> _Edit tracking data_
_ _ _

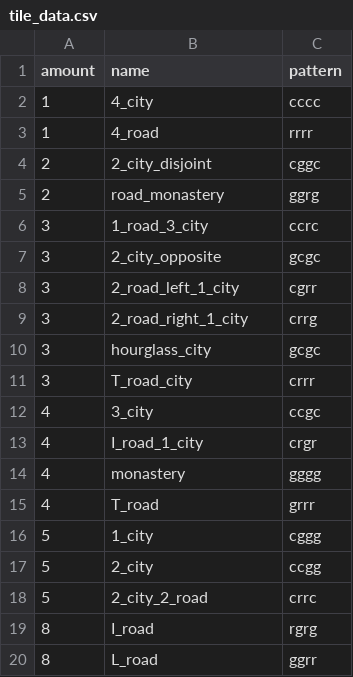
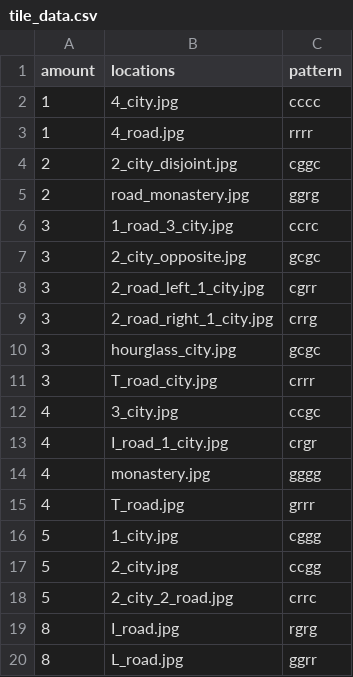
Before and after one commit to Whatisthisname/Wave-function-collapse-fun, a CSV file: carcarssonne/tile_data.csv, drawn as a sheet.

Commit message:
fixed a missing .convert() which slowed everything down. changed custom tiles to .png for less compression artifacts

```diff
--- a/carcarssonne/tile_data.csv
+++ b/carcarssonne/tile_data.csv
@@ -1,20 +1,20 @@
-amount,name,pattern
-1,4_city,cccc
-1,4_road,rrrr
-2,2_city_disjoint,cggc
-2,road_monastery,ggrg
-3,1_road_3_city,ccrc
-3,2_city_opposite,gcgc
-3,2_road_left_1_city,cgrr
-3,2_road_right_1_city,crrg
-3,hourglass_city,gcgc
-3,T_road_city,crrr
-4,3_city,ccgc
-4,I_road_1_city,crgr
-4,monastery,gggg
-4,T_road,grrr
-5,1_city,cggg
-5,2_city,ccgg
-5,2_city_2_road,crrc
-8,I_road,rgrg
-8,L_road,ggrr
+amount,locations,pattern
+1,4_city.jpg,cccc
+1,4_road.jpg,rrrr
+2,2_city_disjoint.jpg,cggc
+2,road_monastery.jpg,ggrg
+3,1_road_3_city.jpg,ccrc
+3,2_city_opposite.jpg,gcgc
+3,2_road_left_1_city.jpg,cgrr
+3,2_road_right_1_city.jpg,crrg
+3,hourglass_city.jpg,gcgc
+3,T_road_city.jpg,crrr
+4,3_city.jpg,ccgc
+4,I_road_1_city.jpg,crgr
+4,monastery.jpg,gggg
+4,T_road.jpg,grrr
+5,1_city.jpg,cggg
+5,2_city.jpg,ccgg
+5,2_city_2_road.jpg,crrc
+8,I_road.jpg,rgrg
+8,L_road.jpg,ggrr
```
Also changed, not shown: 41 other files.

_ _ _

> _WHAT IS NEEDED_
The output should consist of every entry above, printed exactly, with the images removed.

> _RESPONSE TO THIS TASK_
Before and after one commit to Whatisthisname/Wave-function-collapse-fun, a CSV file: carcarssonne/tile_data.csv, drawn as a sheet.

Commit message:
fixed a missing .convert() which slowed everything down. changed custom tiles to .png for less compression artifacts

```diff
--- a/carcarssonne/tile_data.csv
+++ b/carcarssonne/tile_data.csv
@@ -1,20 +1,20 @@
-amount,name,pattern
-1,4_city,cccc
-1,4_road,rrrr
-2,2_city_disjoint,cggc
-2,road_monastery,ggrg
-3,1_road_3_city,ccrc
-3,2_city_opposite,gcgc
-3,2_road_left_1_city,cgrr
-3,2_road_right_1_city,crrg
-3,hourglass_city,gcgc
-3,T_road_city,crrr
-4,3_city,ccgc
-4,I_road_1_city,crgr
-4,monastery,gggg
-4,T_road,grrr
-5,1_city,cggg
-5,2_city,ccgg
-5,2_city_2_road,crrc
-8,I_road,rgrg
-8,L_road,ggrr
+amount,locations,pattern
+1,4_city.jpg,cccc
+1,4_road.jpg,rrrr
+2,2_city_disjoint.jpg,cggc
+2,road_monastery.jpg,ggrg
+3,1_road_3_city.jpg,ccrc
+3,2_city_opposite.jpg,gcgc
+3,2_road_left_1_city.jpg,cgrr
+3,2_road_right_1_city.jpg,crrg
+3,hourglass_city.jpg,gcgc
+3,T_road_city.jpg,crrr
+4,3_city.jpg,ccgc
+4,I_road_1_city.jpg,crgr
+4,monastery.jpg,gggg
+4,T_road.jpg,grrr
+5,1_city.jpg,cggg
+5,2_city.jpg,ccgg
+5,2_city_2_road.jpg,crrc
+8,I_road.jpg,rgrg
+8,L_road.jpg,ggrr
```
Also changed, not shown: 41 other files.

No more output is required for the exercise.